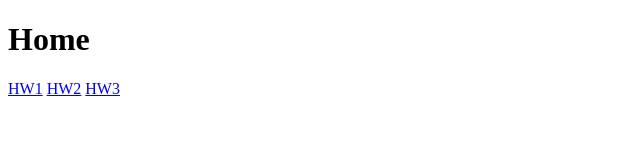
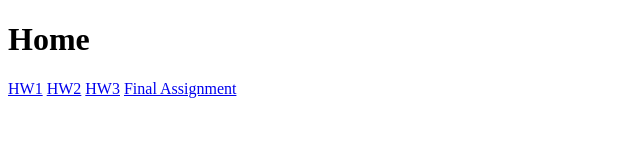
Before and after one commit to PlutoHin/CGHomeWork, a plain HTML site: page index.html in a window 1280 px wide. Shown: the whole page, without its empty margins (0-640 px from the left). Drawn offline with Linux system fonts and the light colour scheme.

Commit message:
Add link to Final Assignment in index.html

```diff
--- a/index.html
+++ b/index.html
@@ -10,5 +10,6 @@
  <a href="./HW1-web2.0-blank/Gasket/gasket2D.html">HW1</a>
  <a href="./HW2-TODO/3d-wandering.html">HW2</a>
  <a href="HW3/Phongshading.html">HW3</a>
+  <a href="./InteractiveWebGL_PathTracer/InteractivePathTracer.html">Final Assignment</a>
  </body>
  </html>
```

• REQUIRED ACTION: Give back the full listing exactly, with pictures dropped.

• YOUR SOLUTION:
Before and after one commit to PlutoHin/CGHomeWork, a plain HTML site: page index.html in a window 1280 px wide. Shown: the whole page, without its empty margins (0-640 px from the left). Drawn offline with Linux system fonts and the light colour scheme.

Commit message:
Add link to Final Assignment in index.html

```diff
--- a/index.html
+++ b/index.html
@@ -10,5 +10,6 @@
  <a href="./HW1-web2.0-blank/Gasket/gasket2D.html">HW1</a>
  <a href="./HW2-TODO/3d-wandering.html">HW2</a>
  <a href="HW3/Phongshading.html">HW3</a>
+  <a href="./InteractiveWebGL_PathTracer/InteractivePathTracer.html">Final Assignment</a>
  </body>
  </html>
```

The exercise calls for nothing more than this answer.